There are multiple factors that contribute to deteriorating road conditions in South Africa, and the road freight industry cannot be held solely responsible, says Road Freight Association (RFA) CEO Gavin Kelly.
The volume of cars, trucks and buses using the roads far exceeds the volumes of 30 to 50 years ago, as does the mass of trucks, buses, bakkies and trailers, with advances in design technology enabling them to carry heavier loads, he explains.
Kelly adds that a fair number of South Africa’s roads were built a long time ago, and they were not built to withstand either the current volume or mass of vehicles.
“If a road wasn’t designed to handle the mass and volume of vehicles then it will not remain in working condition for long,” he points out.
Kelly acknowledges that road wear is a pressing issue, one that will require billions of rands every year to combat; however, there simply is not enough money in the national fiscus to finance this without further taxing citizens.
Suggestions for how to pay for national road refurbishments include increased fuel levies and increased tolling, congestion- and distance-based charges, as well as parking charges.
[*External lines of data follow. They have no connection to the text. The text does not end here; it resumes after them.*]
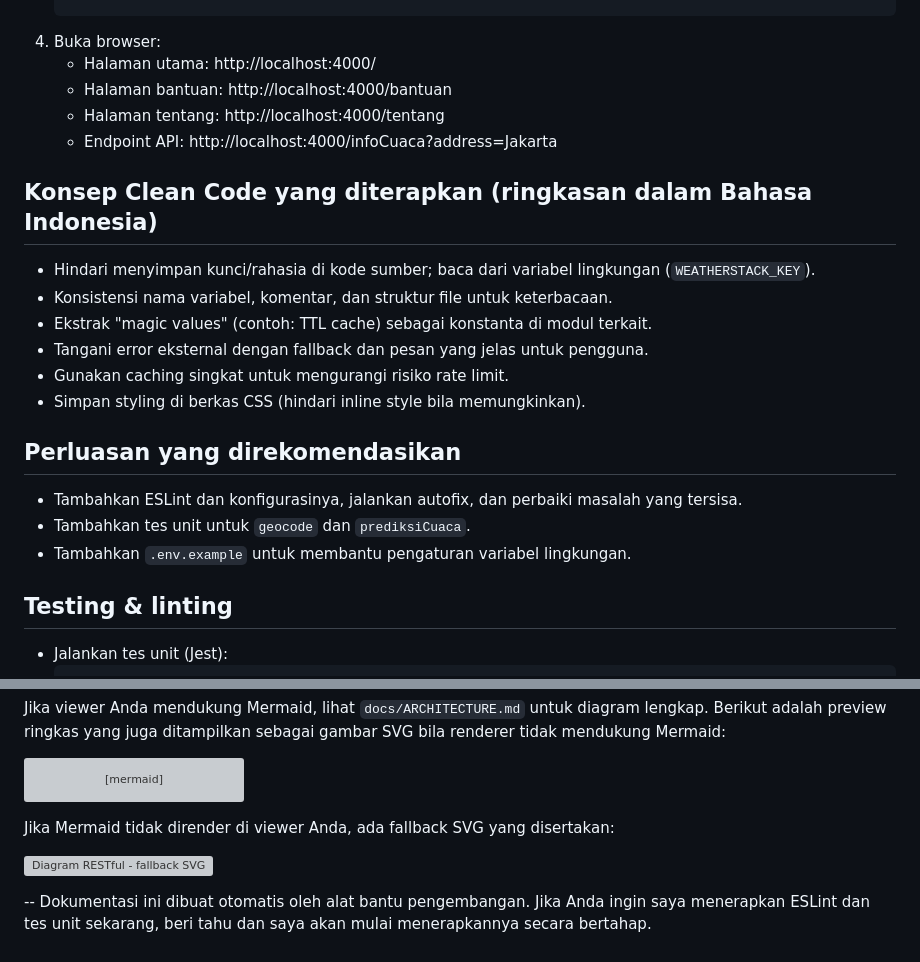
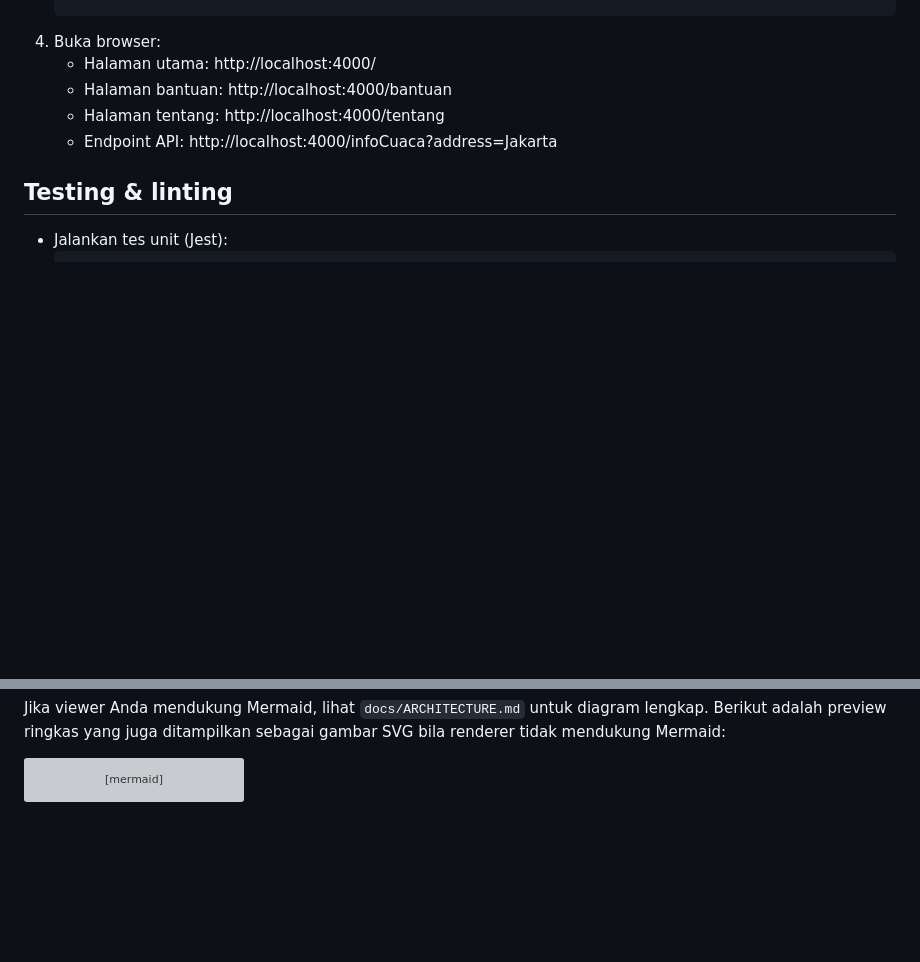
Before and after one commit to Rainy1502/Strato_Nimbus, a Markdown page: README.md, 2 parts joined by grey strips. Rendered like a GitHub page; blank space fills up the shorter version; grey boxes are pictures that could not be loaded.

````diff
--- a/README.md
+++ b/README.md
@@ -93,19 +93,6 @@ Strato Nimbus adalah aplikasi web edukasional untuk mengecek kondisi cuaca secar
    - Halaman tentang: http://localhost:4000/tentang
    - Endpoint API: http://localhost:4000/infoCuaca?address=Jakarta
 
-## Konsep Clean Code yang diterapkan (ringkasan dalam Bahasa Indonesia)
-- Hindari menyimpan kunci/rahasia di kode sumber; baca dari variabel lingkungan (`WEATHERSTACK_KEY`).
-- Konsistensi nama variabel, komentar, dan struktur file untuk keterbacaan.
-- Ekstrak "magic values" (contoh: TTL cache) sebagai konstanta di modul terkait.
-- Tangani error eksternal dengan fallback dan pesan yang jelas untuk pengguna.
-- Gunakan caching singkat untuk mengurangi risiko rate limit.
-- Simpan styling di berkas CSS (hindari inline style bila memungkinkan).
-
-## Perluasan yang direkomendasikan
-- Tambahkan ESLint dan konfigurasinya, jalankan autofix, dan perbaiki masalah yang tersisa.
-- Tambahkan tes unit untuk `geocode` dan `prediksiCuaca`.
-- Tambahkan `.env.example` untuk membantu pengaturan variabel lingkungan.
-
 ## Testing & linting
 - Jalankan tes unit (Jest):
    ```powershell
@@ -159,10 +146,3 @@ sequenceDiagram
    end
    S-->>C: 200 { prediksiCuaca }
 ```
-
-Jika Mermaid tidak dirender di viewer Anda, ada fallback SVG yang disertakan:
-
-![Diagram RESTful - fallback SVG](/img/RESTful_API_small.svg)
-
---
-Dokumentasi ini dibuat otomatis oleh alat bantu pengembangan. Jika Anda ingin saya menerapkan ESLint dan tes unit sekarang, beri tahu dan saya akan mulai menerapkannya secara bertahap.
````
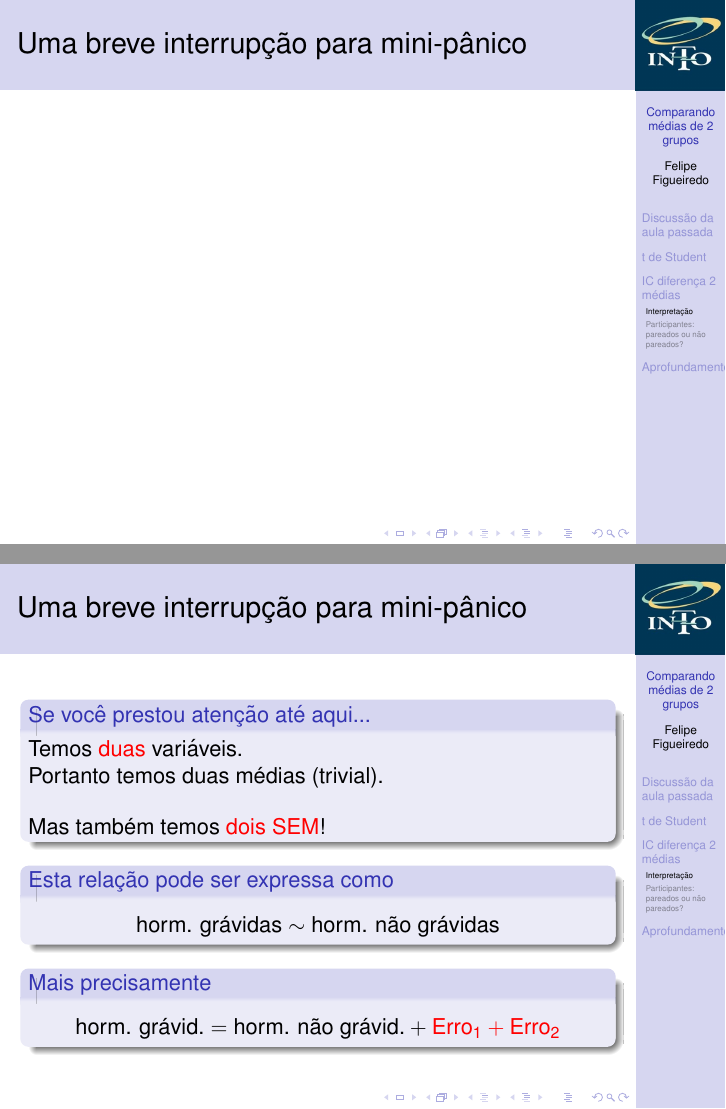
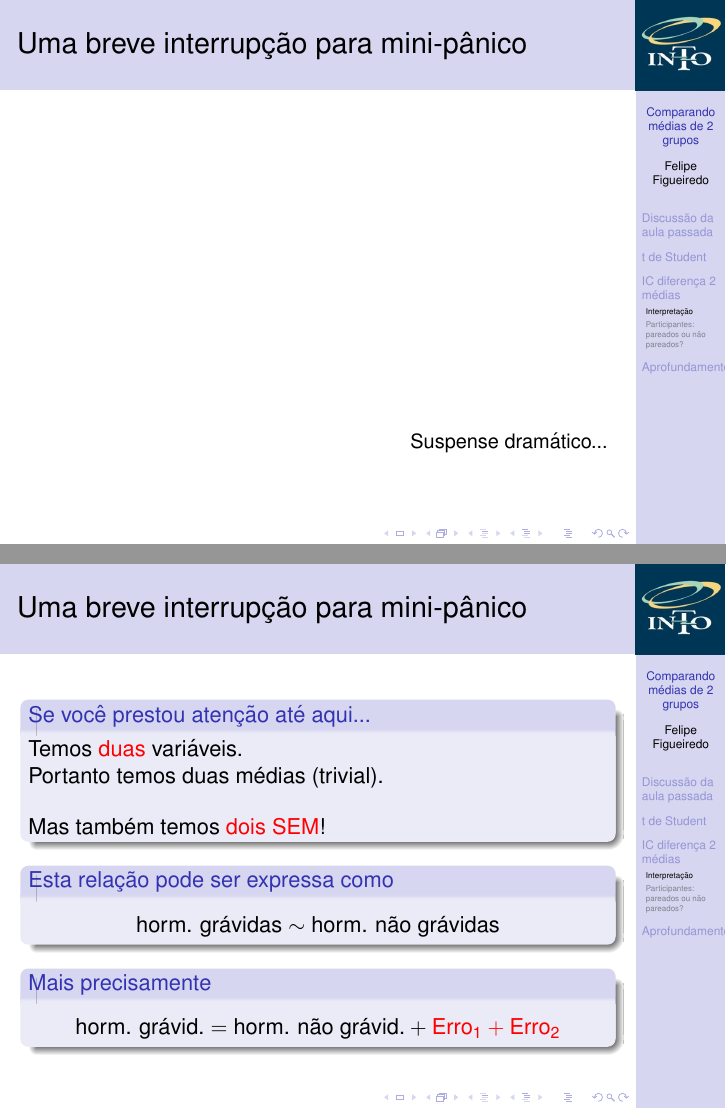
Before and after one commit to philsf/Bioestatistica, LaTeX slides (Aulas/BE-diferenca-IC-media-cap7.tex): pages 24 and 25 of 51, joined at a grey line. Compiled offline with pdfLaTeX.

Commit message:
pausa dramática

```diff
--- a/Aulas/BE-diferenca-IC-media-cap7.tex
+++ b/Aulas/BE-diferenca-IC-media-cap7.tex
@@ -349,6 +349,12 @@
 \end{frame}
 
 \begin{frame}{Uma breve interrupção para mini-pânico}
+  \vfill
+  \vfill
+  \vfill
+  \vfill
+  \vfill
+  \hfill \small Suspense dramático...
 \end{frame}
 
 \begin{frame}{Uma breve interrupção para mini-pânico}
```
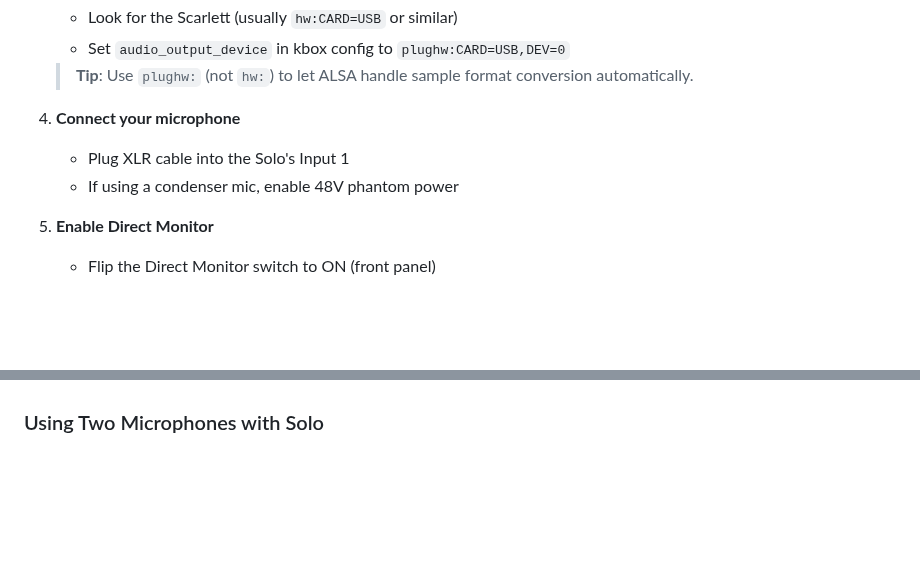
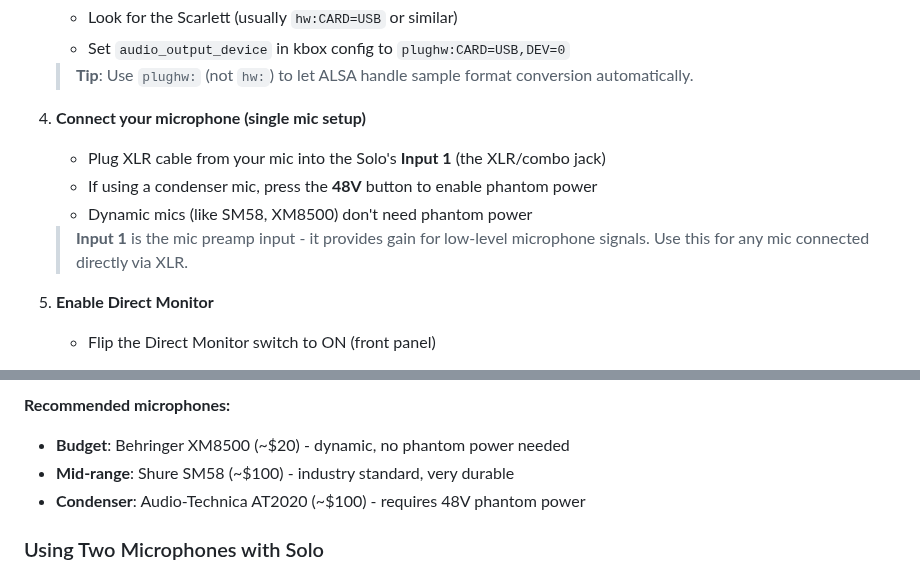
Before and after one commit to mdz/kbox, a Markdown page: docs/HARDWARE_SETUP.md, 2 parts joined by grey strips. Rendered like a GitHub page; blank space fills up the shorter version.

```diff
--- a/docs/HARDWARE_SETUP.md
+++ b/docs/HARDWARE_SETUP.md
@@ -139,9 +139,12 @@ flowchart TB
 
    > **Tip**: Use `plughw:` (not `hw:`) to let ALSA handle sample format conversion automatically.
 
-4. **Connect your microphone**
-   - Plug XLR cable into the Solo's Input 1
-   - If using a condenser mic, enable 48V phantom power
+4. **Connect your microphone (single mic setup)**
+   - Plug XLR cable from your mic into the Solo's **Input 1** (the XLR/combo jack)
+   - If using a condenser mic, press the **48V** button to enable phantom power
+   - Dynamic mics (like SM58, XM8500) don't need phantom power
+
+   > **Input 1** is the mic preamp input - it provides gain for low-level microphone signals. Use this for any mic connected directly via XLR.
 
 5. **Enable Direct Monitor**
    - Flip the Direct Monitor switch to ON (front panel)
@@ -158,3 +187,7 @@ flowchart TB
+**Recommended microphones:**
+- **Budget**: Behringer XM8500 (~$20) - dynamic, no phantom power needed
+- **Mid-range**: Shure SM58 (~$100) - industry standard, very durable
+- **Condenser**: Audio-Technica AT2020 (~$100) - requires 48V phantom power
 
 ### Using Two Microphones with Solo
 
```
Also changed, not shown: other parts of docs/HARDWARE_SETUP.md (+28 -2 lines).
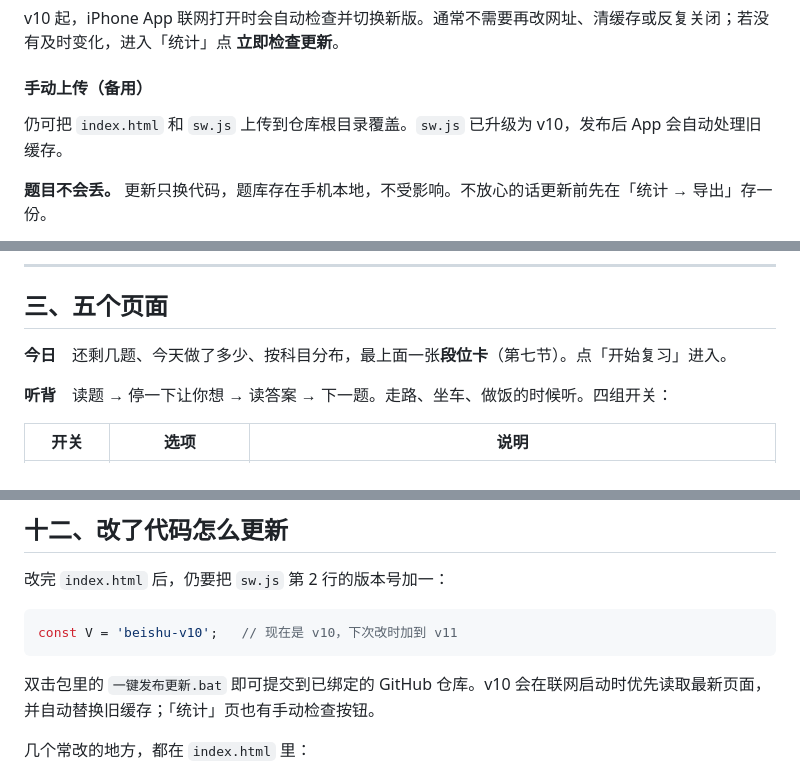
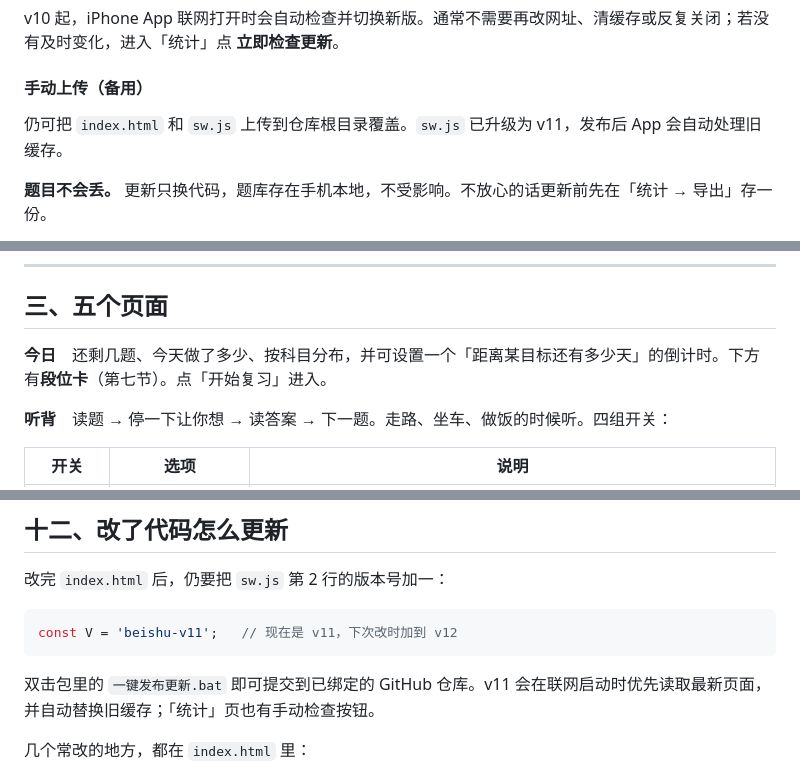
Before and after one commit to dongpan422750373-lang/-, a Markdown page: README.md, 3 parts joined by grey strips. Drawn GitHub-style.

Commit message:
[iPhone] 发布背书 beishu-v11：README.md

````diff
--- a/README.md
+++ b/README.md
@@ -36,7 +38,7 @@ v10 起，iPhone App 联网打开时会自动检查并切换新版。通常不
 
 #### 手动上传（备用）
 
-仍可把 `index.html` 和 `sw.js` 上传到仓库根目录覆盖。`sw.js` 已升级为 v10，发布后 App 会自动处理旧缓存。
+仍可把 `index.html` 和 `sw.js` 上传到仓库根目录覆盖。`sw.js` 已升级为 v11，发布后 App 会自动处理旧缓存。
 
 **题目不会丢。** 更新只换代码，题库存在手机本地，不受影响。不放心的话更新前先在「统计 → 导出」存一份。
 
@@ -63,7 +65,7 @@ v10 起，iPhone App 联网打开时会自动检查并切换新版。通常不
 
 ## 三、五个页面
 
-**今日**　还剩几题、今天做了多少、按科目分布，最上面一张**段位卡**（第七节）。点「开始复习」进入。
+**今日**　还剩几题、今天做了多少、按科目分布，并可设置一个「距离某目标还有多少天」的倒计时。下方有**段位卡**（第七节）。点「开始复习」进入。
 
 **听背**　读题 → 停一下让你想 → 读答案 → 下一题。走路、坐车、做饭的时候听。四组开关：
 
@@ -313,10 +315,10 @@ Cloudflare 在国内偶尔会慢。如果实在连不上，手动录题这条路
 改完 `index.html` 后，仍要把 `sw.js` 第 2 行的版本号加一：
 
 ```js
-const V = 'beishu-v10';   // 现在是 v10，下次改时加到 v11
+const V = 'beishu-v11';   // 现在是 v11，下次改时加到 v12
 ```
 
-双击包里的 `一键发布更新.bat` 即可提交到已绑定的 GitHub 仓库。v10 会在联网启动时优先读取最新页面，并自动替换旧缓存；「统计」页也有手动检查按钮。
+双击包里的 `一键发布更新.bat` 即可提交到已绑定的 GitHub 仓库。v11 会在联网启动时优先读取最新页面，并自动替换旧缓存；「统计」页也有手动检查按钮。
 
 几个常改的地方，都在 `index.html` 里：
 
````
Also changed, not shown: other parts of README.md (+3 -1 lines).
None of these proposed solutions have garnered much public support.
Kelly says the road freight industry shoulders much of the blame for the state of the roads.
He tells Engineering News, however, that while some trucks do overload, thereby contributing to shortened road life spans, it is the inadequate road design, poor maintenance and insufficient control that are the true causes of the country’s deteriorating road infrastructure.
Therefore, old roads need to be upgraded to handle modern traffic; however, upgrading needs to be performed in conjunction with proper maintenance, he points out.
“A road might look fine on the surface and, therefore, doesn’t receive maintenance, but it is actually crumbling beneath. The tarmac is just a waterproof structure on top of the real road structure. If we don’t maintain roads properly and manage their decay, we get to a stage where the road disintegrates underneath,” Kelly explains.
He says repairing roads once they are damaged to this extent requires complete rebuilding, from the foundation up, and is not simply a matter of patching up potholes using tarmac.
However, no amount of repairing, rebuilding or maintaining will help if traffic is not properly controlled by the relevant authorities.
It is in this regard that matters of overloading should be addressed, and where Kelly notes that many blame the road freight industry.
He claims that as little as 4.5% of trucks are overloaded, according to data collected from weighbridges along national routes.
“However, these national highway routes are just a small part of the total national road network. The vast majority of the total road network is neither controlled nor policed nearly as well in terms of load monitoring,” he laments.
Kelly says issuing a ticket for overloading is not an effective solution because no amount of fines paid will decrease the load on the vehicle, which will simply continue to carry its load back onto the road and continue driving.
“A ticket doesn’t suddenly make the load lighter,” he quips.
He calls for better management of those operators and companies who skirt the law. The RFA can only implement operating standards, but the policing thereof remains in the hands of law enforcement.
However, in some cases, road damage is not caused by overloading, but rather by improper loading techniques.
“Often, when operators load or offload their vehicles, one of the most common problems is that they do not redistribute the mass properly,” Kelly notes.
Although offloading may decrease the overall mass of the vehicle, the axle mass distribution can become uneven and lead to unnecessary road wear.
Kelly is encouraged by technological developments, such as that of smart truck beds that can weigh individual pallets and even relocate them to ensure even weight distribution.
“Excessive road wear is placing much drag on our fiscus, and we need to continue to encourage the adoption of improved technology, smarter load management and better policing to help alleviate the sheer amount of road repairs needed in South Africa,” he concludes.